Extracted entries below:
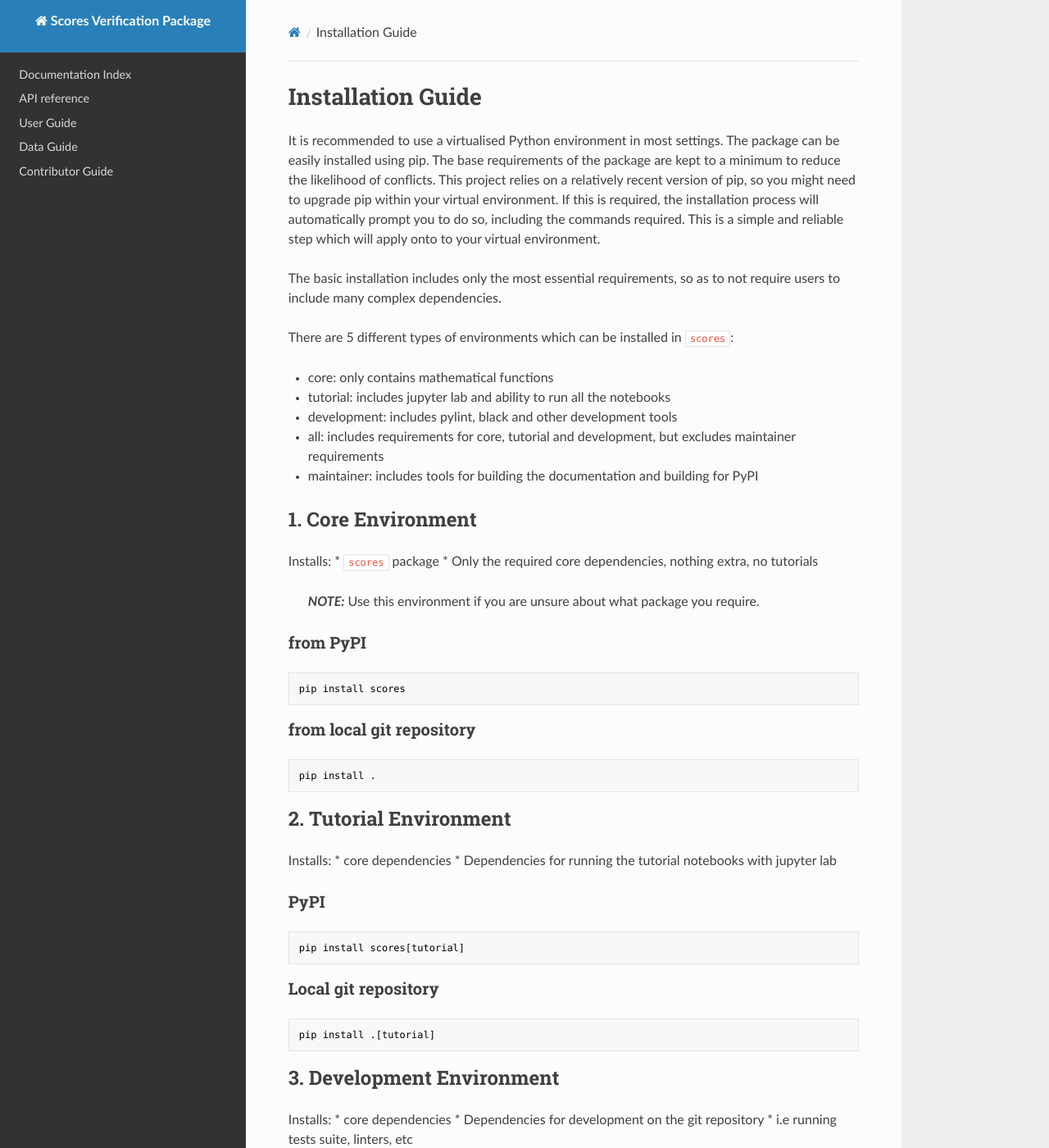
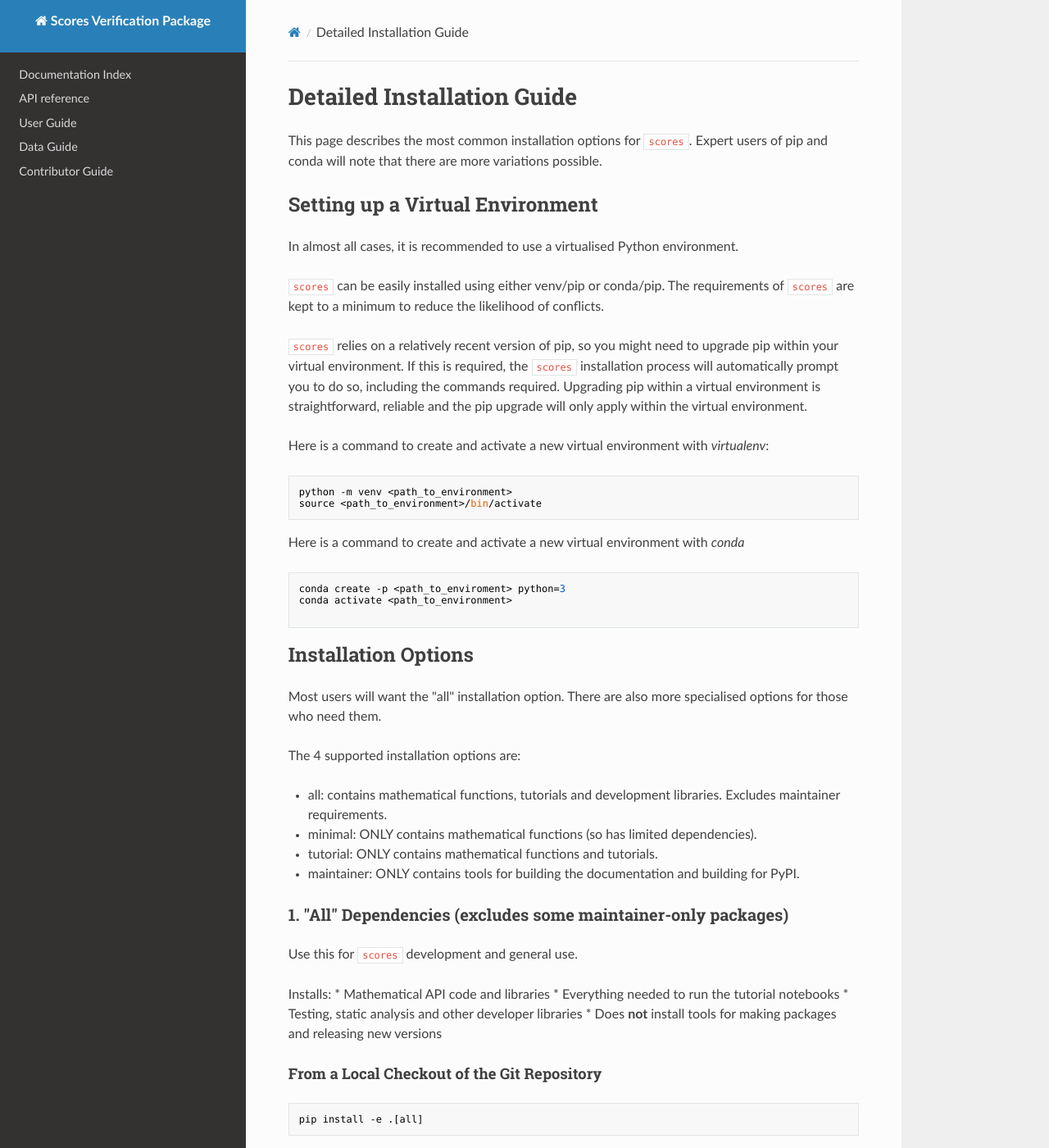
Before and after one commit to nci/scores, an MkDocs documentation site: the page built from docs/installation.md, in a window 1280 px wide and 1400 px high. Shown: the whole window at 82% size. Built offline with MkDocs 1.6.1, drawn with Linux system fonts in a browser that asks for light colours; nearby versions of some CDN libraries; some of the changed text lies outside the part shown.

Commit message:
Streamlined installation instructions (#164)
* Streamlined installation instructions

````diff
--- a/docs/installation.md
+++ b/docs/installation.md
@@ -1,110 +1,93 @@
-# Installation Guide
+# Detailed Installation Guide
 
-It is recommended to use a virtualised Python environment in most settings. The package can be easily installed using pip. The base requirements of the package are kept to a minimum to reduce the likelihood of conflicts. This project relies on a relatively recent version of pip, so you might need to upgrade pip within your virtual environment. If this is required, the installation process will automatically prompt you to do so, including the commands required. This is a simple and reliable step which will apply onto to your virtual environment.
+This page describes the most common installation options for `scores`. Expert users of pip and conda will note that there are more variations possible.
 
-The basic installation includes only the most essential requirements, so as to not require users to include many complex dependencies.
+## Setting up a Virtual Environment
 
-There are 5 different types of environments which can be installed in `scores`:
+In almost all cases, it is recommended to use a virtualised Python environment.
 
-- core: only contains mathematical functions
-- tutorial: includes jupyter lab and ability to run all the notebooks
-- development: includes pylint, black and other development tools
-- all: includes requirements for core, tutorial and development, but excludes maintainer requirements
-- maintainer: includes tools for building the documentation and building for PyPI
+`scores` can be easily installed using either venv/pip or conda/pip. The requirements of `scores` are kept to a minimum to reduce the likelihood of conflicts.
 
+`scores` relies on a relatively recent version of pip, so you might need to upgrade pip within your virtual environment. If this is required, the `scores` installation process will automatically prompt you to do so, including the commands required. Upgrading pip within a virtual environment is straightforward, reliable and the pip upgrade will only apply within the virtual environment.
 
-## 1. Core Environment
+Here is a command to create and activate a new virtual environment with *virtualenv*:
+
+```py
+python -m venv <path_to_environment>
+source <path_to_environment>/bin/activate
+```
+
+Here is a command to create and activate a new virtual environment with *conda*
+```py
+conda create -p <path_to_enviroment> python=3
+conda activate <path_to_environment>
+
+```
+
+## Installation Options
+
+Most users will want the "all" installation option. There are also more specialised options for those who need them.
+
+The 4 supported installation options are:
+
+- all: contains mathematical functions, tutorials and development libraries. Excludes maintainer requirements.
+- minimal: ONLY contains mathematical functions (so has limited dependencies).
+- tutorial: ONLY contains mathematical functions and tutorials.
+- maintainer: ONLY contains tools for building the documentation and building for PyPI.
+
+### 1. "All" Dependencies (excludes some maintainer-only packages)
+
+Use this for `scores` development and general use.
 
 Installs:
-* `scores` package
-* Only the required core dependencies, nothing extra, no tutorials
+* Mathematical API code and libraries
+* Everything needed to run the tutorial notebooks
+* Testing, static analysis and other developer libraries
+* Does **not** install tools for making packages and releasing new versions
 
-> **_NOTE:_** Use this environment if you are unsure about what package you require.
+#### From a Local Checkout of the Git Repository
 
-### from PyPI
+```bash
+pip install -e .[all]
+```
+
+### 2. "Minimal" Dependencies (Mathematical API Functions Only)
+Use this to install the `scores` code into another package or system.
+
+Installs:
+* Mathematical API functions and libraries
+* Only the required core dependencies. Nothing extra - no tutorials, no developer requirements.
+* (Note for high-performance users - dask is not included by default in the minimal install, but will be used if installed into the environment)
+
+#### From PyPI
 
 ```bash
 pip install scores
 ```
 
-### from local git repository
-
-```bash
-pip install .
-```
-
-## 2. Tutorial Environment
+### 3. "Tutorial" Dependencies
+Use this for running tutorials using `scores`, but when you don't need or want developer tools.
 
 Installs:
-* core dependencies
-* Dependencies for running the tutorial notebooks with jupyter lab
+* Mathematical API functions and libraries
+* Jupyter Lab, Plotly, and libraries for reading data, so that the tutorial notebooks can be run
 
-### PyPI
-
-```bash
-pip install scores[tutorial]
-```
-
-### Local git repository
+#### From a Local Git Repository
 
 ```bash
 pip install .[tutorial]
 ```
 
-## 3. Development Environment
+### 4. "Maintainer" Dependencies
+Use this to build the docs, create packages and prepare new versions for release.
 
 Installs:
-* core dependencies
-* Dependencies for development on the git repository
-  * i.e running tests suite, linters, etc
-
-### PyPI
-
-```bash
-pip install scores[dev]
-```
-
-### Local git repository
-
-```bash
-pip install .[dev]
-```
-
-## 4. All Non-Maintainer Dependencies
-
-Installs:
-* core dependencies
-* development dependencies
-* tutorial dependencies
-
-### From PyPI
-
-```bash
-pip install scores[all]
-```
-
-### Local git repository
-
-```bash
-pip install .[all]
-```
-
-
-## 5. Maintainer Environment
-
-Installs:
-* core dependencies
+* Mathematical API functions and libraries
 * Dependencies for building new versions of the `scores` package
 * Dependencies for building the documentation as HTML
 
-### PyPI
+#### From a Local Git Repository
 
 ```bash
-pip install scores[maintainer]
+pip install -e .[maintainer]
 ```
-
-### Local git repository
-
-```bash
-pip install .[maintainer]
-```
````
Also changed, not shown: README.md (+13 -5 lines).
End of Extracted entries.
Pictures do not belong in the copy. Please reproduce the entries above exactly otherwise.

Before and after one commit to nci/scores, an MkDocs documentation site: the page built from docs/installation.md, in a window 1280 px wide and 1400 px high. Shown: the whole window at 82% size. Built offline with MkDocs 1.6.1, drawn with Linux system fonts in a browser that asks for light colours; nearby versions of some CDN libraries; some of the changed text lies outside the part shown.

Commit message:
Streamlined installation instructions (#164)
* Streamlined installation instructions

````diff
--- a/docs/installation.md
+++ b/docs/installation.md
@@ -1,110 +1,93 @@
-# Installation Guide
+# Detailed Installation Guide
 
-It is recommended to use a virtualised Python environment in most settings. The package can be easily installed using pip. The base requirements of the package are kept to a minimum to reduce the likelihood of conflicts. This project relies on a relatively recent version of pip, so you might need to upgrade pip within your virtual environment. If this is required, the installation process will automatically prompt you to do so, including the commands required. This is a simple and reliable step which will apply onto to your virtual environment.
+This page describes the most common installation options for `scores`. Expert users of pip and conda will note that there are more variations possible.
 
-The basic installation includes only the most essential requirements, so as to not require users to include many complex dependencies.
+## Setting up a Virtual Environment
 
-There are 5 different types of environments which can be installed in `scores`:
+In almost all cases, it is recommended to use a virtualised Python environment.
 
-- core: only contains mathematical functions
-- tutorial: includes jupyter lab and ability to run all the notebooks
-- development: includes pylint, black and other development tools
-- all: includes requirements for core, tutorial and development, but excludes maintainer requirements
-- maintainer: includes tools for building the documentation and building for PyPI
+`scores` can be easily installed using either venv/pip or conda/pip. The requirements of `scores` are kept to a minimum to reduce the likelihood of conflicts.
 
+`scores` relies on a relatively recent version of pip, so you might need to upgrade pip within your virtual environment. If this is required, the `scores` installation process will automatically prompt you to do so, including the commands required. Upgrading pip within a virtual environment is straightforward, reliable and the pip upgrade will only apply within the virtual environment.
 
-## 1. Core Environment
+Here is a command to create and activate a new virtual environment with *virtualenv*:
+
+```py
+python -m venv <path_to_environment>
+source <path_to_environment>/bin/activate
+```
+
+Here is a command to create and activate a new virtual environment with *conda*
+```py
+conda create -p <path_to_enviroment> python=3
+conda activate <path_to_environment>
+
+```
+
+## Installation Options
+
+Most users will want the "all" installation option. There are also more specialised options for those who need them.
+
+The 4 supported installation options are:
+
+- all: contains mathematical functions, tutorials and development libraries. Excludes maintainer requirements.
+- minimal: ONLY contains mathematical functions (so has limited dependencies).
+- tutorial: ONLY contains mathematical functions and tutorials.
+- maintainer: ONLY contains tools for building the documentation and building for PyPI.
+
+### 1. "All" Dependencies (excludes some maintainer-only packages)
+
+Use this for `scores` development and general use.
 
 Installs:
-* `scores` package
-* Only the required core dependencies, nothing extra, no tutorials
+* Mathematical API code and libraries
+* Everything needed to run the tutorial notebooks
+* Testing, static analysis and other developer libraries
+* Does **not** install tools for making packages and releasing new versions
 
-> **_NOTE:_** Use this environment if you are unsure about what package you require.
+#### From a Local Checkout of the Git Repository
 
-### from PyPI
+```bash
+pip install -e .[all]
+```
+
+### 2. "Minimal" Dependencies (Mathematical API Functions Only)
+Use this to install the `scores` code into another package or system.
+
+Installs:
+* Mathematical API functions and libraries
+* Only the required core dependencies. Nothing extra - no tutorials, no developer requirements.
+* (Note for high-performance users - dask is not included by default in the minimal install, but will be used if installed into the environment)
+
+#### From PyPI
 
 ```bash
 pip install scores
 ```
 
-### from local git repository
-
-```bash
-pip install .
-```
-
-## 2. Tutorial Environment
+### 3. "Tutorial" Dependencies
+Use this for running tutorials using `scores`, but when you don't need or want developer tools.
 
 Installs:
-* core dependencies
-* Dependencies for running the tutorial notebooks with jupyter lab
+* Mathematical API functions and libraries
+* Jupyter Lab, Plotly, and libraries for reading data, so that the tutorial notebooks can be run
 
-### PyPI
-
-```bash
-pip install scores[tutorial]
-```
-
-### Local git repository
+#### From a Local Git Repository
 
 ```bash
 pip install .[tutorial]
 ```
 
-## 3. Development Environment
+### 4. "Maintainer" Dependencies
+Use this to build the docs, create packages and prepare new versions for release.
 
 Installs:
-* core dependencies
-* Dependencies for development on the git repository
-  * i.e running tests suite, linters, etc
-
-### PyPI
-
-```bash
-pip install scores[dev]
-```
-
-### Local git repository
-
-```bash
-pip install .[dev]
-```
-
-## 4. All Non-Maintainer Dependencies
-
-Installs:
-* core dependencies
-* development dependencies
-* tutorial dependencies
-
-### From PyPI
-
-```bash
-pip install scores[all]
-```
-
-### Local git repository
-
-```bash
-pip install .[all]
-```
-
-
-## 5. Maintainer Environment
-
-Installs:
-* core dependencies
+* Mathematical API functions and libraries
 * Dependencies for building new versions of the `scores` package
 * Dependencies for building the documentation as HTML
 
-### PyPI
+#### From a Local Git Repository
 
 ```bash
-pip install scores[maintainer]
+pip install -e .[maintainer]
 ```
-
-### Local git repository
-
-```bash
-pip install .[maintainer]
-```
````
Also changed, not shown: README.md (+13 -5 lines).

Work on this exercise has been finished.